Give the count of lines that hold the word "Configuration" in this listing, with nothing added.

- [Dataset extract]

——————

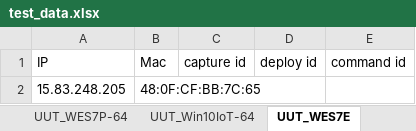
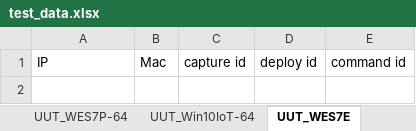
Before and after one commit to CarlChen1996/Automation-Framework_none_runnable, an Excel workbook: Configuration/test_data.xlsx, sheet UUT_WES7E, drawn as a sheet; values as stored, in another font and other column widths than the file's, no borders; the diff names each change by its address in the sheet, - before the commit and + after, or states it on an @@ line.

```diff
--- a/Configuration/test_data.xlsx (sheet UUT_WES7E)
+++ b/Configuration/test_data.xlsx (sheet UUT_WES7E)
-row 2: 15.83.248.205 | 48:0F:CF:BB:7C:65
```
Also changed, not shown: sheet UUT_Win10IoT-64, 1 other file.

——————

- [Task output]
3